§ **Problem statement**
Write out, precisely and in full, each line of the material.

§ **Supplied material**
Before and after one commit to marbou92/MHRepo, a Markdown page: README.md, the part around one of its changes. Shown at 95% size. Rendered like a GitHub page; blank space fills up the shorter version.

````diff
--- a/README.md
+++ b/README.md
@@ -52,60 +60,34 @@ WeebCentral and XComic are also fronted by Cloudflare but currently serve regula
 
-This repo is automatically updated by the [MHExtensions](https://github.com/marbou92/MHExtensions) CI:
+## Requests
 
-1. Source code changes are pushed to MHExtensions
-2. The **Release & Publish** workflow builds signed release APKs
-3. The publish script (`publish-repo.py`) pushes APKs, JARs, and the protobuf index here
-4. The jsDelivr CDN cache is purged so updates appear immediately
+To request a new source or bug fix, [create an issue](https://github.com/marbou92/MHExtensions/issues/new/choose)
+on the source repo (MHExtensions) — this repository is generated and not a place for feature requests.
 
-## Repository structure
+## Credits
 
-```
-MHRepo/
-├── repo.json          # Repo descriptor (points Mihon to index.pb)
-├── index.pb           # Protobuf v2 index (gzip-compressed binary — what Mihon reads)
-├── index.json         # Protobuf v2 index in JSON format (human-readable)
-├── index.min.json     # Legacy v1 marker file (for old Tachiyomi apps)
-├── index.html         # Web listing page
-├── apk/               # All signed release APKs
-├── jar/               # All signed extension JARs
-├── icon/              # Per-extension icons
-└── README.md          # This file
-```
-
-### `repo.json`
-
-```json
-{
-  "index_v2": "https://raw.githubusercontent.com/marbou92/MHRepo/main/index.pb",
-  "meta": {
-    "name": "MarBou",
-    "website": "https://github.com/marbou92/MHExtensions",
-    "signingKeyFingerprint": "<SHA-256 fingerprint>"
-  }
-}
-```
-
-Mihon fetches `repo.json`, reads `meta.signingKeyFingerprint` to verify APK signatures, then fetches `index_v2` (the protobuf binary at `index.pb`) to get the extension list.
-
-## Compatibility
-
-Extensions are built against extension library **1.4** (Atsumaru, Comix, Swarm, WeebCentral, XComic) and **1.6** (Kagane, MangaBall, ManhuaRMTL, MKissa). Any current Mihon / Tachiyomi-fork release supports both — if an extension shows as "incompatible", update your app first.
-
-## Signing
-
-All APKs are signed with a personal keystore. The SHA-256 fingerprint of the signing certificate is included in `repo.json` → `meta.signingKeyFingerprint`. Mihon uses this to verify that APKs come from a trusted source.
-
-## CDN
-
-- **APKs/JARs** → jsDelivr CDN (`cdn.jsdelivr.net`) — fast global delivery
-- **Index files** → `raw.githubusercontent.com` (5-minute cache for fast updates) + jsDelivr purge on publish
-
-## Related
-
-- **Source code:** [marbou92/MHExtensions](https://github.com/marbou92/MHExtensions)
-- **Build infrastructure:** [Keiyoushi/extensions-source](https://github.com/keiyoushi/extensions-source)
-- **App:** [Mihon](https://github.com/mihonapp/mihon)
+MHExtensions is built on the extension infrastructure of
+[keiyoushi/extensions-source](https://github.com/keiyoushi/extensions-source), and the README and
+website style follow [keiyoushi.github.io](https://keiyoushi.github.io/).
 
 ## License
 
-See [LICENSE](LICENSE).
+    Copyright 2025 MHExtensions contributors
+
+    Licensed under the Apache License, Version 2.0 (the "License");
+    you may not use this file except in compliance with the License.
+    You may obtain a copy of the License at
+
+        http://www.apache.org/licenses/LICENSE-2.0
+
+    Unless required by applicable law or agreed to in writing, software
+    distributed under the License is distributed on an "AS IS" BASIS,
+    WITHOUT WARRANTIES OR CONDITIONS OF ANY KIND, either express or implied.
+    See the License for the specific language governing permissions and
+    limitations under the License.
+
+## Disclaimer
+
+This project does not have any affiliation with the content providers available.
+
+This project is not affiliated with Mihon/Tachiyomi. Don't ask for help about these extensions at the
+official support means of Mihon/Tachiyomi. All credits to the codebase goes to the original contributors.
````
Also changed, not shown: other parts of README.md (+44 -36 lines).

§ **Result of this task**
Before and after one commit to marbou92/MHRepo, a Markdown page: README.md, the part around one of its changes. Shown at 95% size. Rendered like a GitHub page; blank space fills up the shorter version.

````diff
--- a/README.md
+++ b/README.md
@@ -52,60 +60,34 @@ WeebCentral and XComic are also fronted by Cloudflare but currently serve regula
 
-This repo is automatically updated by the [MHExtensions](https://github.com/marbou92/MHExtensions) CI:
+## Requests
 
-1. Source code changes are pushed to MHExtensions
-2. The **Release & Publish** workflow builds signed release APKs
-3. The publish script (`publish-repo.py`) pushes APKs, JARs, and the protobuf index here
-4. The jsDelivr CDN cache is purged so updates appear immediately
+To request a new source or bug fix, [create an issue](https://github.com/marbou92/MHExtensions/issues/new/choose)
+on the source repo (MHExtensions) — this repository is generated and not a place for feature requests.
 
-## Repository structure
+## Credits
 
-```
-MHRepo/
-├── repo.json          # Repo descriptor (points Mihon to index.pb)
-├── index.pb           # Protobuf v2 index (gzip-compressed binary — what Mihon reads)
-├── index.json         # Protobuf v2 index in JSON format (human-readable)
-├── index.min.json     # Legacy v1 marker file (for old Tachiyomi apps)
-├── index.html         # Web listing page
-├── apk/               # All signed release APKs
-├── jar/               # All signed extension JARs
-├── icon/              # Per-extension icons
-└── README.md          # This file
-```
-
-### `repo.json`
-
-```json
-{
-  "index_v2": "https://raw.githubusercontent.com/marbou92/MHRepo/main/index.pb",
-  "meta": {
-    "name": "MarBou",
-    "website": "https://github.com/marbou92/MHExtensions",
-    "signingKeyFingerprint": "<SHA-256 fingerprint>"
-  }
-}
-```
-
-Mihon fetches `repo.json`, reads `meta.signingKeyFingerprint` to verify APK signatures, then fetches `index_v2` (the protobuf binary at `index.pb`) to get the extension list.
-
-## Compatibility
-
-Extensions are built against extension library **1.4** (Atsumaru, Comix, Swarm, WeebCentral, XComic) and **1.6** (Kagane, MangaBall, ManhuaRMTL, MKissa). Any current Mihon / Tachiyomi-fork release supports both — if an extension shows as "incompatible", update your app first.
-
-## Signing
-
-All APKs are signed with a personal keystore. The SHA-256 fingerprint of the signing certificate is included in `repo.json` → `meta.signingKeyFingerprint`. Mihon uses this to verify that APKs come from a trusted source.
-
-## CDN
-
-- **APKs/JARs** → jsDelivr CDN (`cdn.jsdelivr.net`) — fast global delivery
-- **Index files** → `raw.githubusercontent.com` (5-minute cache for fast updates) + jsDelivr purge on publish
-
-## Related
-
-- **Source code:** [marbou92/MHExtensions](https://github.com/marbou92/MHExtensions)
-- **Build infrastructure:** [Keiyoushi/extensions-source](https://github.com/keiyoushi/extensions-source)
-- **App:** [Mihon](https://github.com/mihonapp/mihon)
+MHExtensions is built on the extension infrastructure of
+[keiyoushi/extensions-source](https://github.com/keiyoushi/extensions-source), and the README and
+website style follow [keiyoushi.github.io](https://keiyoushi.github.io/).
 
 ## License
 
-See [LICENSE](LICENSE).
+    Copyright 2025 MHExtensions contributors
+
+    Licensed under the Apache License, Version 2.0 (the "License");
+    you may not use this file except in compliance with the License.
+    You may obtain a copy of the License at
+
+        http://www.apache.org/licenses/LICENSE-2.0
+
+    Unless required by applicable law or agreed to in writing, software
+    distributed under the License is distributed on an "AS IS" BASIS,
+    WITHOUT WARRANTIES OR CONDITIONS OF ANY KIND, either express or implied.
+    See the License for the specific language governing permissions and
+    limitations under the License.
+
+## Disclaimer
+
+This project does not have any affiliation with the content providers available.
+
+This project is not affiliated with Mihon/Tachiyomi. Don't ask for help about these extensions at the
+official support means of Mihon/Tachiyomi. All credits to the codebase goes to the original contributors.
````
Also changed, not shown: other parts of README.md (+44 -36 lines).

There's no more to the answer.